:: Task item ::
Every line below that contains the word "value" must be copied.

:: Data records ::
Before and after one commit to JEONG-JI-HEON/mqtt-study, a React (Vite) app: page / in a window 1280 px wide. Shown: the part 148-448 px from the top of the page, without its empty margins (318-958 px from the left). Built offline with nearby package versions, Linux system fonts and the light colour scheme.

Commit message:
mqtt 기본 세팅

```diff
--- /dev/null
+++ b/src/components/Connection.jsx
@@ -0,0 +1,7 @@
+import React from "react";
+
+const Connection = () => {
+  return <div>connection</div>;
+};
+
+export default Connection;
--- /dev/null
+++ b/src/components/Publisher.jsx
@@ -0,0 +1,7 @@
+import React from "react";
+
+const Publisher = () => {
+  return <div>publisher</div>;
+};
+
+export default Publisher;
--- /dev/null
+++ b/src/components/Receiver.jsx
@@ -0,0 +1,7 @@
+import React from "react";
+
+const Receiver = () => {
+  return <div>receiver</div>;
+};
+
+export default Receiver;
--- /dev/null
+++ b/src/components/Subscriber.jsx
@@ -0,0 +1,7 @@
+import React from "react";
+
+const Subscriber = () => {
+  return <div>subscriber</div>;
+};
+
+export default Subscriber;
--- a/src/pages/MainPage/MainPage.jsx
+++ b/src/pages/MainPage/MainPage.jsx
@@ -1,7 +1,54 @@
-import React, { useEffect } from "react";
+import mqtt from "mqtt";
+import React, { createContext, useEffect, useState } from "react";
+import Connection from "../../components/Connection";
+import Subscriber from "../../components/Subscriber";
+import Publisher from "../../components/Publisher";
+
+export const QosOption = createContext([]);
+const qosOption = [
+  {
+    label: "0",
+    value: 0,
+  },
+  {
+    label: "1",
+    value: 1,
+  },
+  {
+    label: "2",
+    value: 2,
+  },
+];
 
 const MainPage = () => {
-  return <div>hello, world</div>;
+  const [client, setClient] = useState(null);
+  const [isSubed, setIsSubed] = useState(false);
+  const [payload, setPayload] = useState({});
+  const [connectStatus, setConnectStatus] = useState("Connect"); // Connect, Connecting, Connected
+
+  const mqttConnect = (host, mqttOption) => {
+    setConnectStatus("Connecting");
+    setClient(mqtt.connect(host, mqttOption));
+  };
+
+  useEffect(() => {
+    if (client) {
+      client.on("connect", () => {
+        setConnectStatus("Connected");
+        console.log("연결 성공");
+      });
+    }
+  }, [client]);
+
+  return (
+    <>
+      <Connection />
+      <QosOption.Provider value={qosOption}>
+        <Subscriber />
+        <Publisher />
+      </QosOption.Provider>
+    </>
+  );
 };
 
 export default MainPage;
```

:: Problem solution ::
+    value: 0,
+    value: 1,
+    value: 2,
+      <QosOption.Provider value={qosOption}>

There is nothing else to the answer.